But even though Beck had just been hit in the shoulder, Renteria and Schneider didn’t bother to come see if he was okay. No one did! Perhaps Beck is known for being Colby Lewis levels of tough, or perhaps everyone was still busy with Lopez and got angry later when they realized no one had told them “OH HEY SOMEONE ELSE IS HURT TOO, NOW. YOU GUYS GOTTA SPLIT UP, SORRY.” Either way, before they could get back out to the field, Beck threw ball one to Mazara, then Maz hit a three-run home run.
8-5 is a good lead. But 8-7 is not as good, and that’s where we were after the top of the 7th, because Matt Bush had a rough night. But the chaos had one more surprise.
In the bottom of the 7th with the bases loaded and two outs, Brett Nicholas hit a foul ball that only just barely made it into the left field stands. Whether or not Leury Garcia would have been able to make the catch is anyone’s guess (I kinda don’t think so), but a fan put his hand in the way and made the decision for him.
The White Sox are from Chicago, and it was a somewhat-rotund white guy in glasses, so everyone took the opportunity to pay homage to Steve Bartman as meanwhile, Brett Nicholas walked to first and Joey Gallo walked home for an insurance run to make it 9-7.
Had it remained there, Generic-Brand Steve Bartman ("Stan Barkman"?) probably wouldn’t have made the story. But of course, baseball took the opportunity to show off just how capricious it can be, even to its own paying customers. Jose Abreu led off the ninth inning with a monstrous home run to left field, and the score was 9-8. Had Garcia made the catch, it would have been a tie game.

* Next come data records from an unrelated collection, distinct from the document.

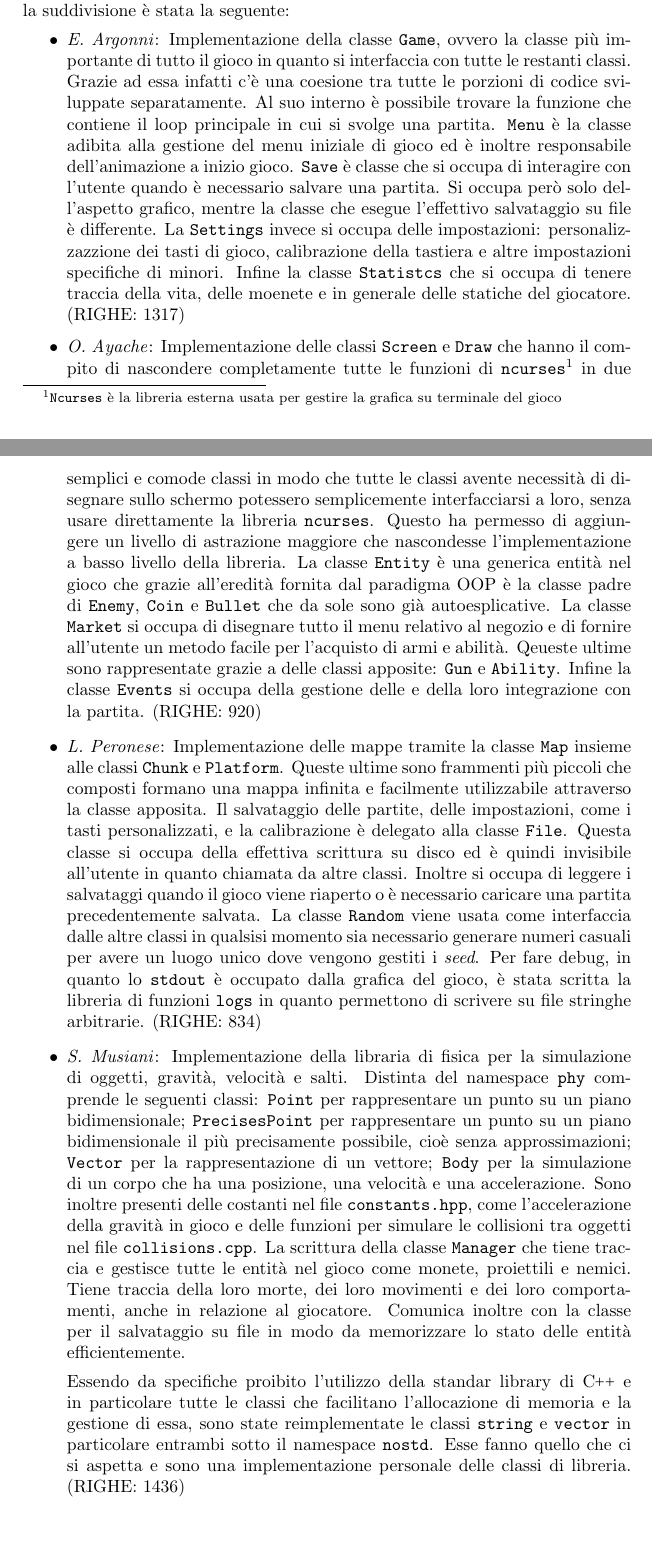
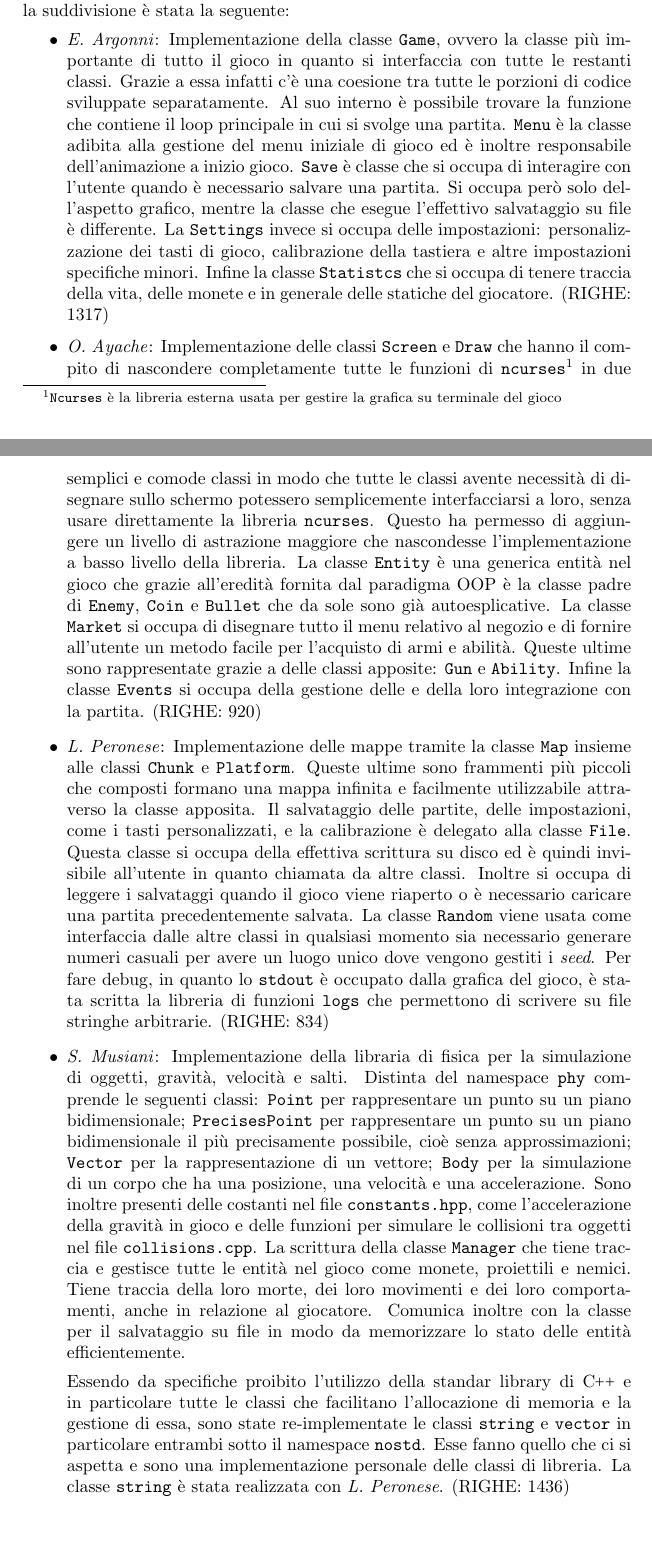
Before and after one commit to samuelemusiani/project_00819, a LaTeX document (report.tex): two parts of pages 1 and 2 of 3, joined at a grey line, cut so that both start at the same text. Compiled offline with pdfLaTeX.

Commit message:
Fix some typos on report

```diff
--- a/report.tex
+++ b/report.tex
@@ -42,7 +42,7 @@ specifico la suddivisione è stata la seguente:
 \begin{itemize}
   \item \emph{E. Argonni}: Implementazione della classe \texttt{Game}, ovvero la
     classe più importante di tutto il gioco in quanto si interfaccia con tutte
-    le restanti classi. Grazie ad essa infatti c'è una coesione tra tutte le
+    le restanti classi. Grazie a essa infatti c'è una coesione tra tutte le
     porzioni di codice sviluppate separatamente. Al suo interno è possibile
     trovare la funzione che contiene il loop principale in cui si  svolge una
     partita. \texttt{Menu} è la classe adibita alla gestione del menu iniziale
@@ -50,10 +50,10 @@ specifico la suddivisione è stata la seguente:
     \texttt{Save} è classe che si occupa di interagire con l'utente quando è
     necessario salvare una partita. Si occupa però solo dell'aspetto grafico,
     mentre la classe che esegue l'effettivo salvataggio su file è differente.
-    La \texttt{Settings} invece si occupa delle impostazioni: personalizzazzione
+    La \texttt{Settings} invece si occupa delle impostazioni: personalizzazione
     dei tasti di gioco, calibrazione della tastiera e altre impostazioni
-    specifiche di minori. Infine la classe \texttt{Statistcs} che si occupa di
-    tenere traccia della vita, delle moenete e in generale delle statiche del
+    specifiche minori. Infine la classe \texttt{Statistcs} che si occupa di
+    tenere traccia della vita, delle monete e in generale delle statiche del
     giocatore. (RIGHE: 1317)
 
   \item \emph{O. Ayache}: Implementazione delle classi \texttt{Screen} e
@@ -69,7 +69,7 @@ specifico la suddivisione è stata la seguente:
     \texttt{Enemy}, \texttt{Coin} e \texttt{Bullet} che da sole sono già
     autoesplicative. La classe \texttt{Market} si occupa di disegnare tutto il
     menu relativo al negozio e di fornire all'utente un metodo facile per
-    l'acquisto di armi e abilità. Qeueste ultime sono rappresentate grazie a
+    l'acquisto di armi e abilità. Queste ultime sono rappresentate grazie a
     delle classi apposite: \texttt{Gun} e \texttt{Ability}. Infine la classe
     \texttt{Events} si occupa della gestione delle e della loro integrazione con
     la partita. (RIGHE: 920)
@@ -84,10 +84,10 @@ specifico la suddivisione è stata la seguente:
     chiamata da altre classi. Inoltre si occupa di leggere i salvataggi quando
     il gioco viene riaperto o è necessario caricare una partita precedentemente
     salvata. La classe \texttt{Random} viene usata come interfaccia dalle altre
-    classi in qualsisi momento sia necessario generare numeri casuali per avere
+    classi in qualsiasi momento sia necessario generare numeri casuali per avere
     un luogo unico dove vengono gestiti i \emph{seed}. Per fare debug, in quanto
     lo \texttt{stdout} è occupato dalla grafica del gioco, è stata scritta la
-    libreria di funzioni \texttt{logs} in quanto permettono di scrivere su file
+    libreria di funzioni \texttt{logs} che permettono di scrivere su file
     stringhe arbitrarie. (RIGHE: 834)
 
   \item \emph{S. Musiani}: Implementazione della libraria di fisica per la
@@ -109,10 +109,11 @@ specifico la suddivisione è stata la seguente:
 
     Essendo da specifiche proibito l'utilizzo della standar library di \CC\ e in
     particolare tutte le classi che facilitano l'allocazione di memoria e la
-    gestione di essa, sono state reimplementate le classi \texttt{string} e
+    gestione di essa, sono state re-implementate le classi \texttt{string} e
     \texttt{vector} in particolare entrambi sotto il namespace \texttt{nostd}.
     Esse fanno quello che ci si aspetta e sono una implementazione personale
-    delle classi di libreria. (RIGHE: 1436)
+    delle classi di libreria. La classe \texttt{string} è stata realizzata con
+    \emph{L. Peronese}. (RIGHE: 1436)
 \end{itemize}
 
 \section{Scelte implementative}
```
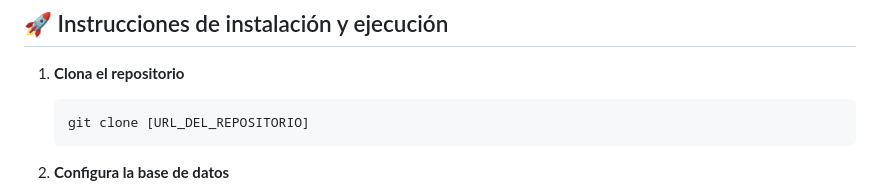
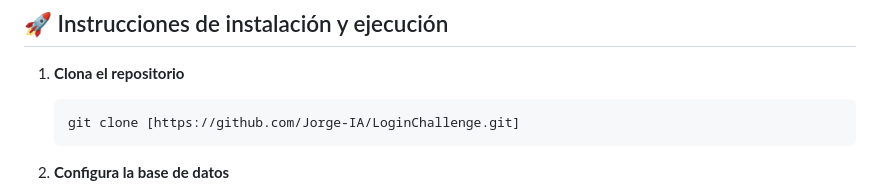
Before and after one commit to Jorge-IA/LoginChallenge, a Markdown page: README.md, the part around the change. Drawn GitHub-style.

Commit message:
Actualización del README.md con URL repositorio

````diff
--- a/README.md
+++ b/README.md
@@ -44,7 +44,7 @@ database.sql  → Script para crear la base de datos y la tabla de usuarios.
 
 1. **Clona el repositorio**
    ```bash
-   git clone [URL_DEL_REPOSITORIO]
+   git clone [https://github.com/Jorge-IA/LoginChallenge.git]
    ```
 
 2. **Configura la base de datos**
````
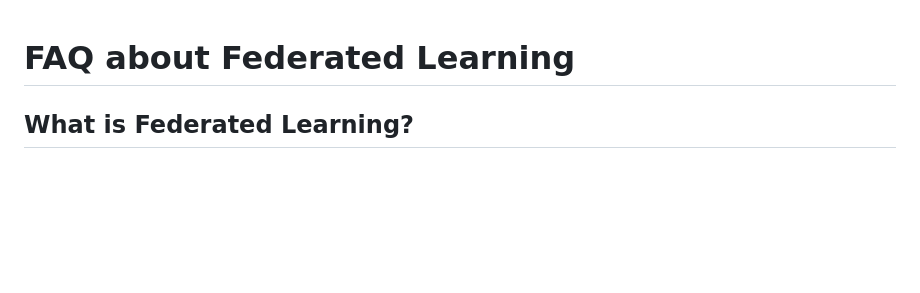
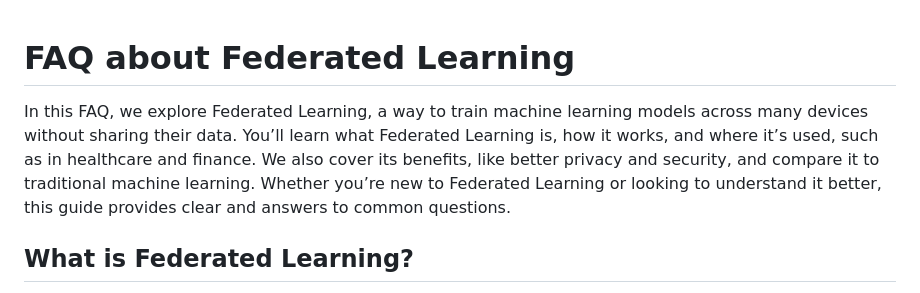
Before and after one commit to oknoks/ok, a Markdown page: flfaq.md, the part around the change. GitHub-like rendering; blank space fills up the shorter version.

```diff
--- a/flfaq.md
+++ b/flfaq.md
@@ -1,4 +1,6 @@
 # FAQ about Federated Learning
+
+In this FAQ, we explore Federated Learning, a way to train machine learning models across many devices without sharing their data. You’ll learn what Federated Learning is, how it works, and where it’s used, such as in healthcare and finance. We also cover its benefits, like better privacy and security, and compare it to traditional machine learning. Whether you’re new to Federated Learning or looking to understand it better, this guide provides clear and answers to common questions.
 
 ## What is Federated Learning?
 
```
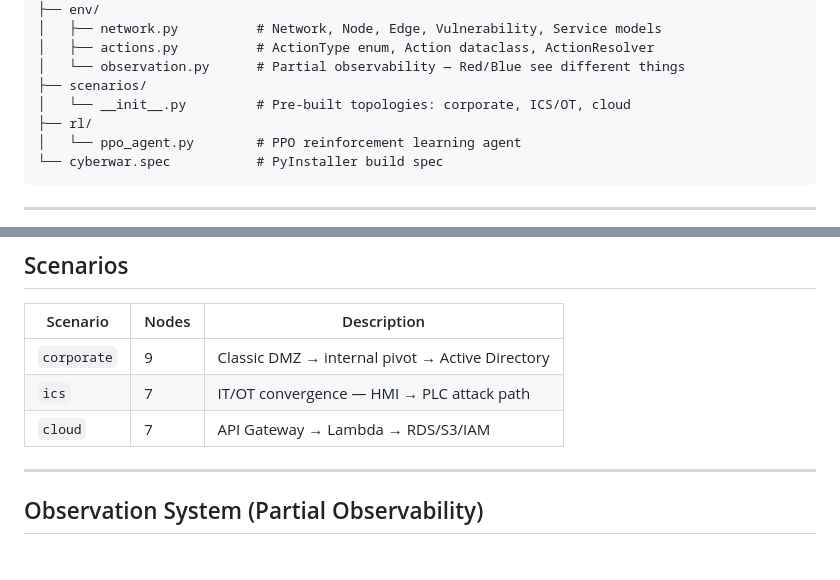
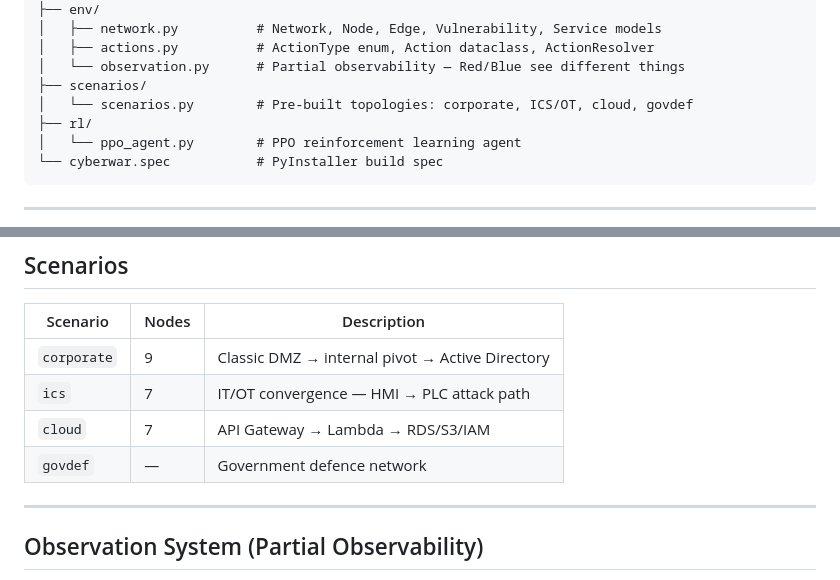
Before and after one commit to Alikocho/CyberWar-Agentic-Sandbox, a Markdown page: README.md, 2 parts joined by grey strips. Rendered like a GitHub page.

```diff
--- a/README.md
+++ b/README.md
@@ -84,7 +85,7 @@ CyberWar-Agentic-Sandbox/
 │   ├── actions.py          # ActionType enum, Action dataclass, ActionResolver
 │   └── observation.py      # Partial observability — Red/Blue see different things
 ├── scenarios/
-│   └── __init__.py         # Pre-built topologies: corporate, ICS/OT, cloud
+│   └── scenarios.py        # Pre-built topologies: corporate, ICS/OT, cloud, govdef
 ├── rl/
 │   └── ppo_agent.py        # PPO reinforcement learning agent
 └── cyberwar.spec           # PyInstaller build spec
@@ -142,6 +143,7 @@ Blue AI defends automatically each turn.
 | `corporate` | 9 | Classic DMZ → internal pivot → Active Directory |
 | `ics` | 7 | IT/OT convergence — HMI → PLC attack path |
 | `cloud` | 7 | API Gateway → Lambda → RDS/S3/IAM |
+| `govdef` | — | Government defence network |
 
 ---
 
```
Also changed, not shown: other parts of README.md (+15 -6 lines).
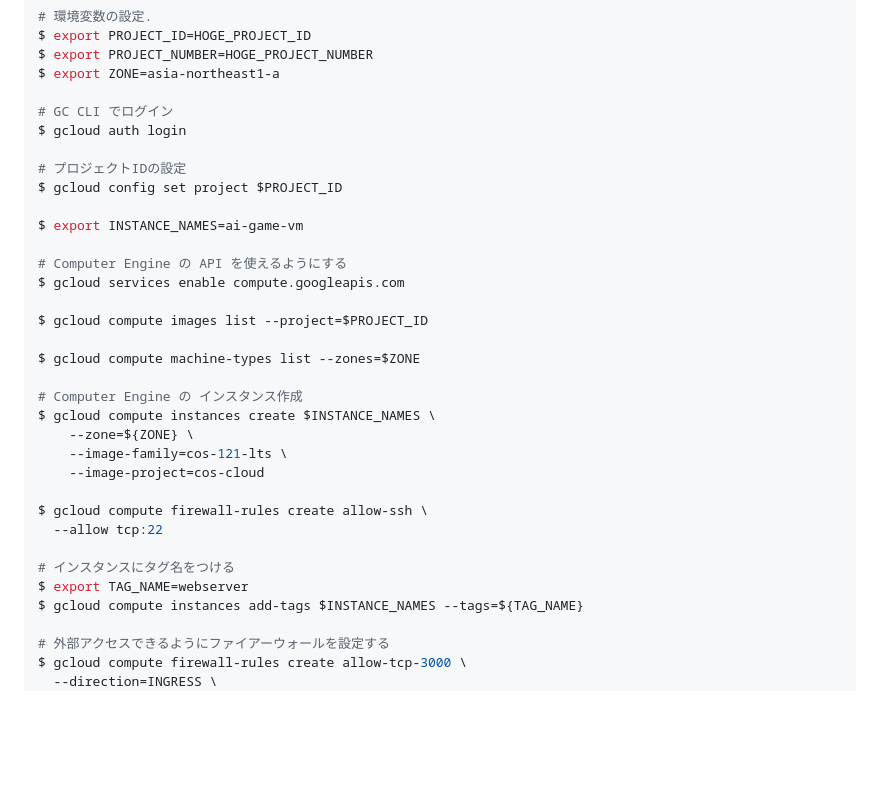
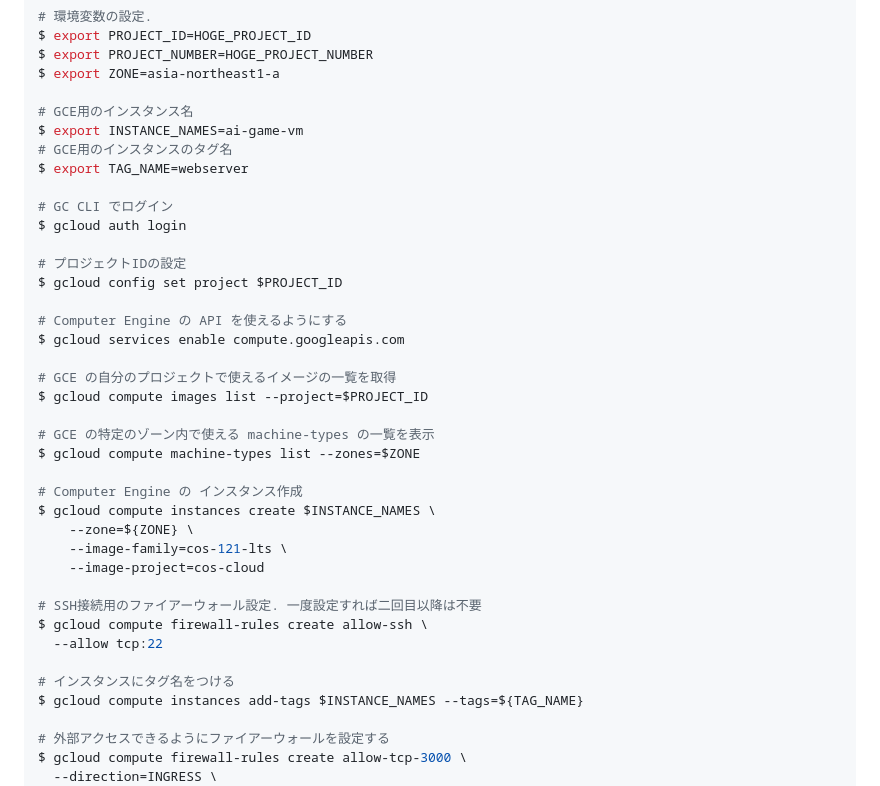
Before and after one commit to KJMAN678/AIAgentHackathon2nd, a Markdown page: README.md, the part around the change. Drawn GitHub-style; blank space fills up the shorter version.

Commit message:
README.md: change なんのコマンドかわかるようにコメント追加.

```diff
--- a/README.md
+++ b/README.md
@@ -12,19 +12,24 @@ $ export PROJECT_ID=HOGE_PROJECT_ID
 $ export PROJECT_NUMBER=HOGE_PROJECT_NUMBER
 $ export ZONE=asia-northeast1-a
 
+# GCE用のインスタンス名
+$ export INSTANCE_NAMES=ai-game-vm
+# GCE用のインスタンスのタグ名
+$ export TAG_NAME=webserver
+
 # GC CLI でログイン
 $ gcloud auth login
 
 # プロジェクトIDの設定
 $ gcloud config set project $PROJECT_ID
 
-$ export INSTANCE_NAMES=ai-game-vm
-
 # Computer Engine の API を使えるようにする
 $ gcloud services enable compute.googleapis.com
 
+# GCE の自分のプロジェクトで使えるイメージの一覧を取得
 $ gcloud compute images list --project=$PROJECT_ID
 
+# GCE の特定のゾーン内で使える machine-types の一覧を表示
 $ gcloud compute machine-types list --zones=$ZONE
 
 # Computer Engine の インスタンス作成
@@ -33,11 +38,11 @@ $ gcloud compute instances create $INSTANCE_NAMES \
     --image-family=cos-121-lts \
     --image-project=cos-cloud
 
+# SSH接続用のファイアーウォール設定. 一度設定すれば二回目以降は不要
 $ gcloud compute firewall-rules create allow-ssh \
   --allow tcp:22
 
 # インスタンスにタグ名をつける
-$ export TAG_NAME=webserver
 $ gcloud compute instances add-tags $INSTANCE_NAMES --tags=${TAG_NAME}
 
 # 外部アクセスできるようにファイアーウォールを設定する
```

Instead Alex Claudio retired three of the next four batters, and the Rangers’ win was complete.
We can’t measure what’s in a man’s heart, but we can measure these things: Texas’ win streak moved to 4, their record on this homestand moved to 6-1, and their deficit in the Wild Card standings moved to just 1.5 games. We’ll see you tomorrow for Andrew Cashner vs. James Shields.
BONUS: Jake Diekman pitched in his first rehab start tonight in Frisco!! We have video of Jake speaking after the game in the video below, but here's the line: 1 inning, 3 batters faced, 2 strikeouts, and he was the winning pitcher. Congrats to Jake!